On the 30th of January 2021, International Podcast Day and Africa Podfest will host a conversation showcase “Where’s The Money In African Podcasting”. This will be an African Podcaster Showcase discussion that will feature Vickie Remoe of the Make Sierra Leone Famous Podcast (Sierra Leone), Dan Aceda of SemaBox (Kenya), and Simmi Areff of Lesser Known Somebodies (South Africa). Africa Podfest co-founders Melissa Mbugua and Josephine Karianjahi will moderate the discussion. 

Vickie Remoe

VICKIE REMOE – is affectionately called the Oprah of African television in Sierra Leone. Her podcast, Make Sierra Leone Famous features Sierra Leoneans speaking on the country’s history, landmarks, culture, food, tradition, and lifestyle.

Dan Aceda
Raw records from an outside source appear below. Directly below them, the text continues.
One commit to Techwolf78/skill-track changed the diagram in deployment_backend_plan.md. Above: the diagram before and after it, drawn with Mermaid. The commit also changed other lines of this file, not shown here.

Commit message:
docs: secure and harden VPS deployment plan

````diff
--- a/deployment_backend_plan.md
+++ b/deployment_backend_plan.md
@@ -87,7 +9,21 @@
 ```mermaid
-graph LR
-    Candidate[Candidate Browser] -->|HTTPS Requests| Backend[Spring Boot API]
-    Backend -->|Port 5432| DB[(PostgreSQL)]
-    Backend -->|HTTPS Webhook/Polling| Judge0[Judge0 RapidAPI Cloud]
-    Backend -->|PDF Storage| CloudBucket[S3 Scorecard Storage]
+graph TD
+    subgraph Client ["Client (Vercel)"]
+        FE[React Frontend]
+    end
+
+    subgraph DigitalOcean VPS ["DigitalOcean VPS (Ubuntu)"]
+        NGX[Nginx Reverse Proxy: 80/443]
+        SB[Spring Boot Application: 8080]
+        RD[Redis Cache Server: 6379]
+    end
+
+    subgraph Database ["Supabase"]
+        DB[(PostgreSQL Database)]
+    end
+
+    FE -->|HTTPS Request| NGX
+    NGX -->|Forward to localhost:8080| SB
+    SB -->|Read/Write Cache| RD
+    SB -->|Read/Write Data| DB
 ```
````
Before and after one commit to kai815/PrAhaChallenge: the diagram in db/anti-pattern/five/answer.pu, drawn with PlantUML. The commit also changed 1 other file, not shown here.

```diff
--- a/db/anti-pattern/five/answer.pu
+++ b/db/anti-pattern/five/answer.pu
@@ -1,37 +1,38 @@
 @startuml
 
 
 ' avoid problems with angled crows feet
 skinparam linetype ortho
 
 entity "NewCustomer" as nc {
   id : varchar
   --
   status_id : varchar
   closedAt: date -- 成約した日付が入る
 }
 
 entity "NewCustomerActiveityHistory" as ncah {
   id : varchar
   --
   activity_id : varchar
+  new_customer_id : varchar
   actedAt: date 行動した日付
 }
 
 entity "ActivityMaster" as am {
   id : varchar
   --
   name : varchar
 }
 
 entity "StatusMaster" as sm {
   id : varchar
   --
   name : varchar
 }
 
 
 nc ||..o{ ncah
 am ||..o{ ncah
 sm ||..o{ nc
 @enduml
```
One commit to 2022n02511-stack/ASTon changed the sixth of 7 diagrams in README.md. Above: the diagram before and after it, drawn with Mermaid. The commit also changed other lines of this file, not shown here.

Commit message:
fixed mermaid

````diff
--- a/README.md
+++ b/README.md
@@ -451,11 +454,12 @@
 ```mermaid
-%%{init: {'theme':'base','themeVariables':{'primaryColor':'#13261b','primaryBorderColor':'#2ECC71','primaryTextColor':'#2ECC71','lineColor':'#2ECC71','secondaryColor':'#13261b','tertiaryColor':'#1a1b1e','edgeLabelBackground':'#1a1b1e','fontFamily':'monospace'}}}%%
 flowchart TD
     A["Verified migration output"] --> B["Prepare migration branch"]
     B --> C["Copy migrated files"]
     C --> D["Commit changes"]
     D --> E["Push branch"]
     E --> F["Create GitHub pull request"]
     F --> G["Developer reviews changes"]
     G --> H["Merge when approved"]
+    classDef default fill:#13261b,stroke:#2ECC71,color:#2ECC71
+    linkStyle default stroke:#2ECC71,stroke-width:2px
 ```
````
DAN ACEDA – created SemaBox a podcast incubator and plug-and-play recording studio for podcasters and video bloggers in Kenya to professionally create and publish their content online. He is also musically known as the Crown Prince of Benga.

Simi Areff

SIMI AREFF – hosts Africa’s most loved comedy podcast, Lesser Known Somebodies, he loves nothing more than making people laugh. He has also been described as handsome by day, funny by night, effervescent, observant, witty, awkward, sarcastic, and erudite

While Remoe, Aceda, Areff, and others in the Africa Podfest family are early adopters of podcasting the continent still lags. 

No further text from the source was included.